The Vatican’s United Nations (UN) nuncio called on world leaders on July 10 to make “action-oriented commitments” to accomplish the goal of “getting to zero and staying at zero” regarding outbreaks of Ebola.
Archbishop Bernardito Auza said the world risks complacency if nations do not make “tangible progress in the strengthening and preparedness of health systems to avoid future outbreaks.”
The Vatican’s permanent representative to the United Nations made the comment during the International Ebola Recovery Conference and Technical Consultation held on July 9-10 at the UN. He noted the conference had set a “zero” goal for Ebola outbreaks.
He said the Catholic Church continues “to provide significant resources” to “enhance and expand” programmes of Catholic-related institutions in Liberia, Sierra Leone and Guinea, the three main countries affected by the disease.
Archbishop Auza noted a new death attributed to Ebola in Liberia as further evidence the problem has not been eradicated. That death, he said, occurred about 45 days after “the country had been declared Ebola free”.
Pope Francis has spoken often of the Church’s “close solidarity with those affected by this epidemic.”
The Pontiff himself has granted more than $550,000 to initiatives to address Ebola.
In an address to members of the diplomatic corps, Pope Francis “mentioned the sick who are so often cast aside and marginalised, including, in particular, Ebola victims,” said Archbishop Auza.
The Pope, he noted, appealed “to the entire international community to provide adequate humanitarian assistance to patients and to make concerted efforts to combat the disease.”
“These communities strongly opposed discrimination against those who recovered from the illness and children who have been orphaned by the Ebola-related deaths of their parents, while actively working for their reintegration into their families and communities,” he told the UN conference. “They have also promoted safe and dignified burial practices.”
Archbishop Auza said the Vatican pledged $20,000 to support national and regional Ebola recovery strategies.
Having been unable to sell in churches for well over a year due to the pandemic, we are now inviting readers to support the Herald by investing in our future. We have been a bold and influential voice in the church since 1888, standing up for traditional Catholic culture and values.
Please join us on our 130 year mission by supporting us. We are raising £250,000 to safeguard the Herald as a world-leading voice in Catholic journalism and teaching. For more information from our chairman on contributing to the Herald Patron's Fund, click here
Make a Donation

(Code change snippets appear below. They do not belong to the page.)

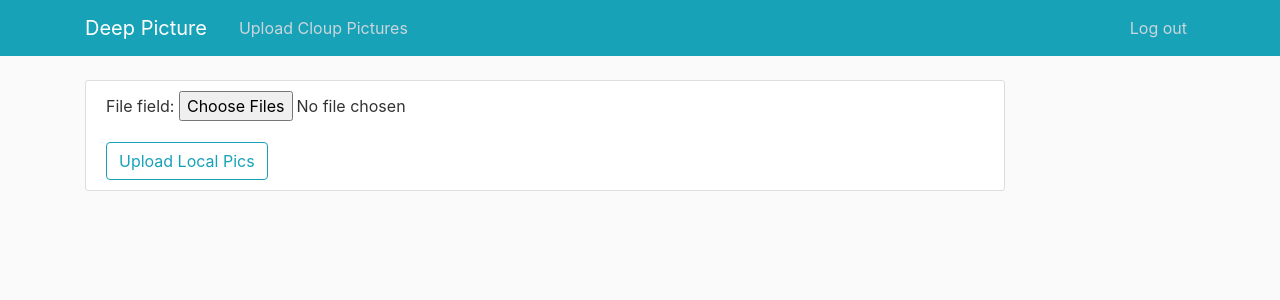
After one commit to dydypig/XiaohongshuDeepPic, a Django app: page /upload/ in a window 1280 px wide. The commit adds this page. Shown: the top 300 px of the page. Run offline with Django 3.2, Linux system fonts and the light colour scheme; a user stored in the database is signed in; tables that the repository leaves empty hold one stand-in row (values such as "Sample post"); some libraries are stand-ins or nearby versions.

Commit message:
can upload cloud pics

```diff
--- a/xiaohongshu/deeppic/templates/deeppic/base.html
+++ b/xiaohongshu/deeppic/templates/deeppic/base.html
@@ -22,18 +22,23 @@
     <header class="site-header">
       <nav class="navbar navbar-expand-md navbar-dark bg-info fixed-top">
         <div class="container">
-          <a class="navbar-brand mr-4" href="#">Deep Picture</a>
+          <a class="navbar-brand mr-4" href='{% url "home"%}'>Deep Picture</a>
           <button class="navbar-toggler" type="button" data-toggle="collapse" data-target="#navbarToggle" aria-controls="navbarToggle" aria-expanded="false" aria-label="Toggle navigation">
           <span class="navbar-toggler-icon"></span>
           </button>
           <div class="collapse navbar-collapse" id="navbarToggle">
             <div class="navbar-nav mr-auto">
-              <a class="nav-item nav-link" href="#">Home</a>
-              <a class="nav-item nav-link" href="#">About</a>
+                {% if user.is_superuser or user.is_staff %}
+                    <a class="nav-item nav-link" href='{% url "cloud_upload"%}'>Upload Cloup Pictures</a>
+                {% else %}
+                    <a class="nav-item nav-link" href='{% url "login"%}'>Admin Log in</a>
+                {% endif %}
             </div>
             <!-- Navbar Right Side -->
             <div class="navbar-nav">
-
+                {% if user.is_superuser or user.is_staff %}
+                    <a class="nav-item nav-link" href='{% url "logout"%}'>Log out</a>
+                {% endif %}
             </div>
           </div>
         </div>
--- /dev/null
+++ b/xiaohongshu/deeppic/templates/deeppic/upload.html
@@ -0,0 +1,11 @@
+{% extends "deeppic/base.html" %}
+{% load crispy_forms_tags %}
+{% block content %}
+    <div class="content-section">
+        <form method="POST" enctype='multipart/form-data'>
+            {% csrf_token %}
+            {{ form.as_p }}
+            <button class="btn btn-outline-info" type="submit">Upload Local Pics</button>
+        </form>
+    </div>
+{% endblock content %}
--- a/xiaohongshu/deeppic/urls.py
+++ b/xiaohongshu/deeppic/urls.py
@@ -5,5 +5,6 @@ urlpatterns = [
     path('', deeppicview.home, name='home'),
     path('cloud/',deeppicview.CloudPicsView.as_view(), name='cloud_pics'),
     path('cloud/<int:pk>/',deeppicview.cloud_pic_select, name='cloud_pics_select'),
-    path('process/',deeppicview.process_pic,name='process_pic')
+    path('process/',deeppicview.process_pic,name='process_pic'),
+    path('upload/',deeppicview.FileFieldFormView.as_view(),name='cloud_upload')
 ]
--- a/xiaohongshu/deeppic/views.py
+++ b/xiaohongshu/deeppic/views.py
@@ -8,6 +8,7 @@ from django.contrib.auth.models import User
 from django.contrib.auth import login
 from django.shortcuts import redirect, render
 from .api_for_xin import process_your_picture
+from django.contrib.auth.mixins import LoginRequiredMixin, UserPassesTestMixin, AccessMixin
 
 def cloud_pic_select(request,pk):
     user =  request.user
@@ -50,10 +51,11 @@ def home(request):
     return render(request,'deeppic/home.html',context)
 
 
-class FileFieldFormView(FormView):
+class FileFieldFormView(UserPassesTestMixin,FormView):
     form_class = FileFieldForm
-    template_name = 'deeppic/home.html'  # Replace with your template.
+    template_name = 'deeppic/upload.html'  # Replace with your template.
     success_url = '/' # Replace with your URL or reverse().
+    permission_denied_message = 'You are not admin'
 
     def post(self, request, *args, **kwargs):
         form_class = self.get_form_class()
@@ -66,6 +68,8 @@ class FileFieldFormView(FormView):
             return self.form_valid(form)
         else:
             return self.form_invalid(form)
+    def test_func(self):
+        return (self.request.user.is_staff or self.request.user.is_superuser)
 
 class CloudPicsView(ListView):
     model = CloudPics
--- a/xiaohongshu/xiaohongshu/settings.py
+++ b/xiaohongshu/xiaohongshu/settings.py
@@ -122,6 +122,9 @@ USE_TZ = True
 
 STATIC_URL = '/static/'
 
+LOGIN_REDIRECT_URL = 'home' # redirect url when login success
+LOGIN_URL = 'login' #log in url when log in is required
+
 # Default primary key field type
 # https://docs.djangoproject.com/en/3.2/ref/settings/#default-auto-field
 
--- a/xiaohongshu/xiaohongshu/urls.py
+++ b/xiaohongshu/xiaohongshu/urls.py
@@ -17,10 +17,13 @@ from django.contrib import admin
 from django.urls import path, include
 from django.conf import settings
 from django.conf.urls.static import static
+from django.contrib.auth import views as auth_views
 
 urlpatterns = [
     path('admin/', admin.site.urls),
-    path('',include('deeppic.urls'))
+    path('',include('deeppic.urls')),
+    path('login/',auth_views.LoginView.as_view(template_name='deeppic/login.html'),name='login'),
+    path('logout/',auth_views.LogoutView.as_view(template_name='deeppic/logout.html'), name='logout'),
 ]
 
 if settings.DEBUG:
```
Also changed, not shown: xiaohongshu/deeppic/templates/deeppic/login.html (added, +11 -0 lines), xiaohongshu/deeppic/templates/deeppic/logout.html (added, +11 -0 lines).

Donors giving £500 or more will automatically become sponsor patrons of the Herald. This includes two complimentary print/digital gift subscriptions, invitations to Patron events, pilgrimages and dinners, and 6 gift subscriptions sent to priests, seminaries, Catholic schools, religious care homes and prison and university chaplaincies. Click here for more information on becoming a Patron Sponsor. Click here for more information about contributing to the Herald Patron's Fund